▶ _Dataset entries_
• • •

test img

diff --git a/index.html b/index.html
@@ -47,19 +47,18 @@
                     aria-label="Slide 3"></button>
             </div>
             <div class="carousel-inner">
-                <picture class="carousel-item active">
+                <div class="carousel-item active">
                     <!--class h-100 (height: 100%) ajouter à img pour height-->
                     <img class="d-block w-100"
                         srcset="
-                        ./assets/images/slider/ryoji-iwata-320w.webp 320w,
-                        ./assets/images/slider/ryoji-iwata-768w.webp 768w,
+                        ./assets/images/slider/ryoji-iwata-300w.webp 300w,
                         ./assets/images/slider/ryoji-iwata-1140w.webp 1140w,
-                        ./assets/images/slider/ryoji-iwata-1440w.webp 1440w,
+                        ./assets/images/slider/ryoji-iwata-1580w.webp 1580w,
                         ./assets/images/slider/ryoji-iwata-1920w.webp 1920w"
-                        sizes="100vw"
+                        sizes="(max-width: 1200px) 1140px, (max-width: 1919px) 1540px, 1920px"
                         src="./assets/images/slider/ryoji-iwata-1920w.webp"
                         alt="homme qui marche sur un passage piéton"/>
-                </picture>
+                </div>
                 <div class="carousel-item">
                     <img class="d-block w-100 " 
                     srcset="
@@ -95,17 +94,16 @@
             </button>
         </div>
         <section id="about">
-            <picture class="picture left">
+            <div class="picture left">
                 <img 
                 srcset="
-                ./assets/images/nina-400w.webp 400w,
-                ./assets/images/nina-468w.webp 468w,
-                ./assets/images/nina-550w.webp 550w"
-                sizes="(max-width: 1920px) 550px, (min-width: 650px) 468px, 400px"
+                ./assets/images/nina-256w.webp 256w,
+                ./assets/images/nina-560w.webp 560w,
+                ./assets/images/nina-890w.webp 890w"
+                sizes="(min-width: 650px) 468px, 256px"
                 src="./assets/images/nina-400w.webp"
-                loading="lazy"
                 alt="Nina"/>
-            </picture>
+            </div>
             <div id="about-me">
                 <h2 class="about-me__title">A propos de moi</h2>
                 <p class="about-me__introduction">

• • •

▶ _WORK TO BE COMPLETED_
Looking back over the records above, in how many lines does the word "ryoji" occur? Give the number alone.

▶ _TASK SOLUTION_
8